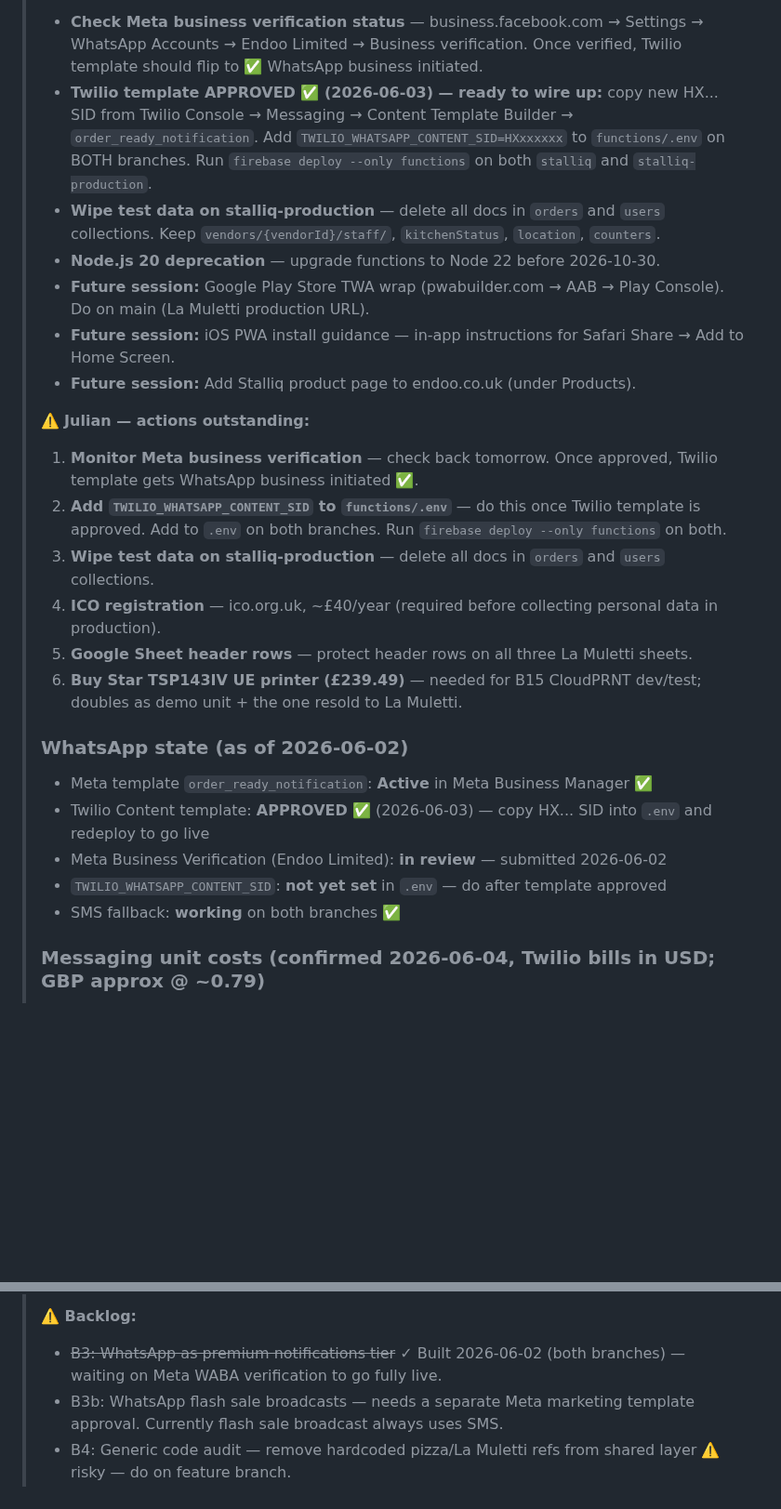
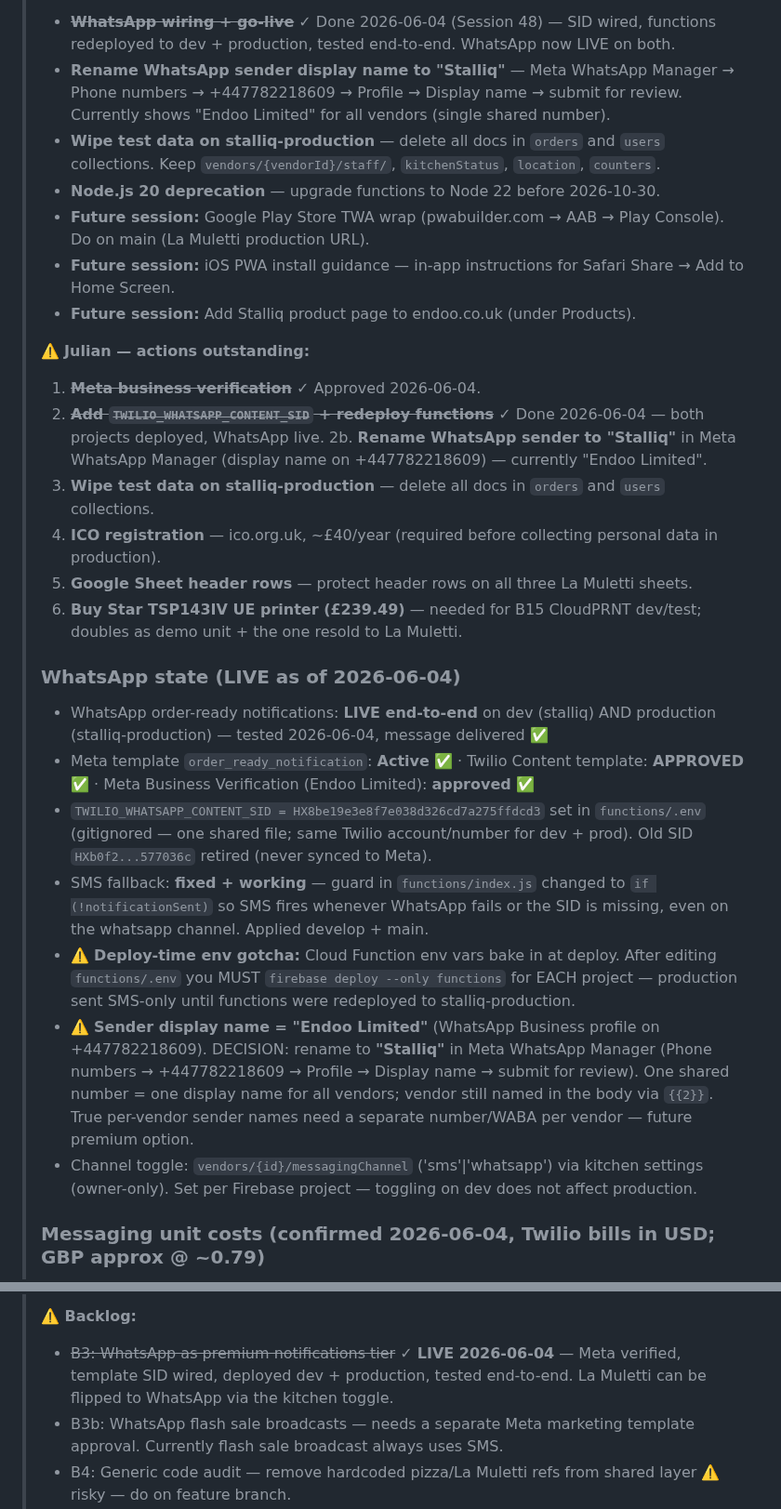
Before and after one commit to JulianBell106/lamulettipizza, a Markdown page: PROJECT.md, 2 parts joined by grey strips. Shown at 93% size. GitHub-like rendering; blank space fills up the shorter version.

```diff
--- a/PROJECT.md
+++ b/PROJECT.md
@@ -3,6 +3,6 @@
 > **Next session — start here:**
-> - **Check Meta business verification status** — business.facebook.com → Settings → WhatsApp Accounts → Endoo Limited → Business verification. Once verified, Twilio template should flip to ✅ WhatsApp business initiated.
-> - **Twilio template APPROVED ✅ (2026-06-03) — ready to wire up:** copy new HX... SID from Twilio Console → Messaging → Content Template Builder → `order_ready_notification`. Add `TWILIO_WHATSAPP_CONTENT_SID=HXxxxxxx` to `functions/.env` on BOTH branches. Run `firebase deploy --only functions` on both `stalliq` and `stalliq-production`.
+> - ~~**WhatsApp wiring + go-live**~~ ✓ Done 2026-06-04 (Session 48) — SID wired, functions redeployed to dev + production, tested end-to-end. WhatsApp now LIVE on both.
+> - **Rename WhatsApp sender display name to "Stalliq"** — Meta WhatsApp Manager → Phone numbers → +447782218609 → Profile → Display name → submit for review. Currently shows "Endoo Limited" for all vendors (single shared number).
 > - **Wipe test data on stalliq-production** — delete all docs in `orders` and `users` collections. Keep `vendors/{vendorId}/staff/`, `kitchenStatus`, `location`, `counters`.
 > - **Node.js 20 deprecation** — upgrade functions to Node 22 before 2026-10-30.
 > - **Future session:** Google Play Store TWA wrap (pwabuilder.com → AAB → Play Console). Do on main (La Muletti production URL).
@@ -10,19 +10,22 @@
 > - **Future session:** Add Stalliq product page to endoo.co.uk (under Products).
 >
 > ⚠️ **Julian — actions outstanding:**
-> 1. **Monitor Meta business verification** — check back tomorrow. Once approved, Twilio template gets WhatsApp business initiated ✅.
-> 2. **Add `TWILIO_WHATSAPP_CONTENT_SID` to `functions/.env`** — do this once Twilio template is approved. Add to `.env` on both branches. Run `firebase deploy --only functions` on both.
+> 1. ~~**Meta business verification**~~ ✓ Approved 2026-06-04.
+> 2. ~~**Add `TWILIO_WHATSAPP_CONTENT_SID` + redeploy functions**~~ ✓ Done 2026-06-04 — both projects deployed, WhatsApp live.
+> 2b. **Rename WhatsApp sender to "Stalliq"** in Meta WhatsApp Manager (display name on +447782218609) — currently "Endoo Limited".
 > 3. **Wipe test data on stalliq-production** — delete all docs in `orders` and `users` collections.
 > 4. **ICO registration** — ico.org.uk, ~£40/year (required before collecting personal data in production).
 > 5. **Google Sheet header rows** — protect header rows on all three La Muletti sheets.
 > 6. **Buy Star TSP143IV UE printer (£239.49)** — needed for B15 CloudPRNT dev/test; doubles as demo unit + the one resold to La Muletti.
 >
-> ### WhatsApp state (as of 2026-06-02)
-> - Meta template `order_ready_notification`: **Active** in Meta Business Manager ✅
-> - Twilio Content template: **APPROVED** ✅ (2026-06-03) — copy HX... SID into `.env` and redeploy to go live
-> - Meta Business Verification (Endoo Limited): **in review** — submitted 2026-06-02
-> - `TWILIO_WHATSAPP_CONTENT_SID`: **not yet set** in `.env` — do after template approved
-> - SMS fallback: **working** on both branches ✅
+> ### WhatsApp state (LIVE as of 2026-06-04)
+> - WhatsApp order-ready notifications: **LIVE end-to-end** on dev (stalliq) AND production (stalliq-production) — tested 2026-06-04, message delivered ✅
+> - Meta template `order_ready_notification`: **Active** ✅ · Twilio Content template: **APPROVED** ✅ · Meta Business Verification (Endoo Limited): **approved** ✅
+> - `TWILIO_WHATSAPP_CONTENT_SID = HX8be19e3e8f7e038d326cd7a275ffdcd3` set in `functions/.env` (gitignored — one shared file; same Twilio account/number for dev + prod). Old SID `HXb0f2...577036c` retired (never synced to Meta).
+> - SMS fallback: **fixed + working** — guard in `functions/index.js` changed to `if (!notificationSent)` so SMS fires whenever WhatsApp fails or the SID is missing, even on the whatsapp channel. Applied develop + main.
+> - ⚠️ **Deploy-time env gotcha:** Cloud Function env vars bake in at deploy. After editing `functions/.env` you MUST `firebase deploy --only functions` for EACH project — production sent SMS-only until functions were redeployed to stalliq-production.
+> - ⚠️ **Sender display name = "Endoo Limited"** (WhatsApp Business profile on +447782218609). DECISION: rename to **"Stalliq"** in Meta WhatsApp Manager (Phone numbers → +447782218609 → Profile → Display name → submit for review). One shared number = one display name for all vendors; vendor still named in the body via `{{2}}`. True per-vendor sender names need a separate number/WABA per vendor — future premium option.
+> - Channel toggle: `vendors/{id}/messagingChannel` ('sms'|'whatsapp') via kitchen settings (owner-only). Set per Firebase project — toggling on dev does not affect production.
 >
 > ### Messaging unit costs (confirmed 2026-06-04, Twilio bills in USD; GBP approx @ ~0.79)
 > - **SMS (UK):** outbound **$0.056/segment** (~£0.044) — *per segment*, so >160 chars = 2×; inbound $0.0075; mobile number rental ~$2.50/mo (already held +447782218609). No platform/monthly fee — pure pay-per-message.
@@ -31,7 +34,7 @@
 > - **Monthly cost model built (2026-06-04):** `Stalliq_LaMuletti_WhatsApp_Cost_Model.xlsx` (in La Muletti folder). For their pattern (2 nights every weekend + 1 event weekend/mo ≈ 6 regular + 2 event nights): order-ready WhatsApp pings cost **~£3–£10/month** (Low 120 orders→£3.32, Mid 220→£6.08, High 370→£10.23) — trivial. Flash-sale broadcasts are separate & pricier (marketing rate, ~£34/mo for 200 subs × 4 broadcasts) and SMS broadcast is similar cost, so channel choice there is reach/UX not savings. Inputs are editable blue cells.
 >
 > **⚠️ Backlog:**
-> - ~~B3: WhatsApp as premium notifications tier~~ ✓ Built 2026-06-02 (both branches) — waiting on Meta WABA verification to go fully live.
+> - ~~B3: WhatsApp as premium notifications tier~~ ✓ **LIVE 2026-06-04** — Meta verified, template SID wired, deployed dev + production, tested end-to-end. La Muletti can be flipped to WhatsApp via the kitchen toggle.
 > - B3b: WhatsApp flash sale broadcasts — needs a separate Meta marketing template approval. Currently flash sale broadcast always uses SMS.
 > - B4: Generic code audit — remove hardcoded pizza/La Muletti refs from shared layer ⚠️ risky — do on feature branch.
 > - B5: Flash sale BOGO / flexible discount types — currently only % off and £ off. Future: buy-one-get-one-free.
```
Also changed, not shown: other parts of PROJECT.md (+1 -1 lines).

_ _ _ _ _

WORK REQUIRED: Show the lines of the records that contain the word "template".

OUTPUT FOR THIS EXERCISE:
-> - **Check Meta business verification status** — business.facebook.com → Settings → WhatsApp Accounts → Endoo Limited → Business verification. Once verified, Twilio template should flip to ✅ WhatsApp business initiated.
-> - **Twilio template APPROVED ✅ (2026-06-03) — ready to wire up:** copy new HX... SID from Twilio Console → Messaging → Content Template Builder → `order_ready_notification`. Add `TWILIO_WHATSAPP_CONTENT_SID=HXxxxxxx` to `functions/.env` on BOTH branches. Run `firebase deploy --only functions` on both `stalliq` and `stalliq-production`.
-> 1. **Monitor Meta business verification** — check back tomorrow. Once approved, Twilio template gets WhatsApp business initiated ✅.
-> 2. **Add `TWILIO_WHATSAPP_CONTENT_SID` to `functions/.env`** — do this once Twilio template is approved. Add to `.env` on both branches. Run `firebase deploy --only functions` on both.
-> - Meta template `order_ready_notification`: **Active** in Meta Business Manager ✅
-> - Twilio Content template: **APPROVED** ✅ (2026-06-03) — copy HX... SID into `.env` and redeploy to go live
-> - `TWILIO_WHATSAPP_CONTENT_SID`: **not yet set** in `.env` — do after template approved
+> - Meta template `order_ready_notification`: **Active** ✅ · Twilio Content template: **APPROVED** ✅ · Meta Business Verification (Endoo Limited): **approved** ✅
+> - ~~B3: WhatsApp as premium notifications tier~~ ✓ **LIVE 2026-06-04** — Meta verified, template SID wired, deployed dev + production, tested end-to-end. La Muletti can be flipped to WhatsApp via the kitchen toggle.
 > - B3b: WhatsApp flash sale broadcasts — needs a separate Meta marketing template approval. Currently flash sale broadcast always uses SMS.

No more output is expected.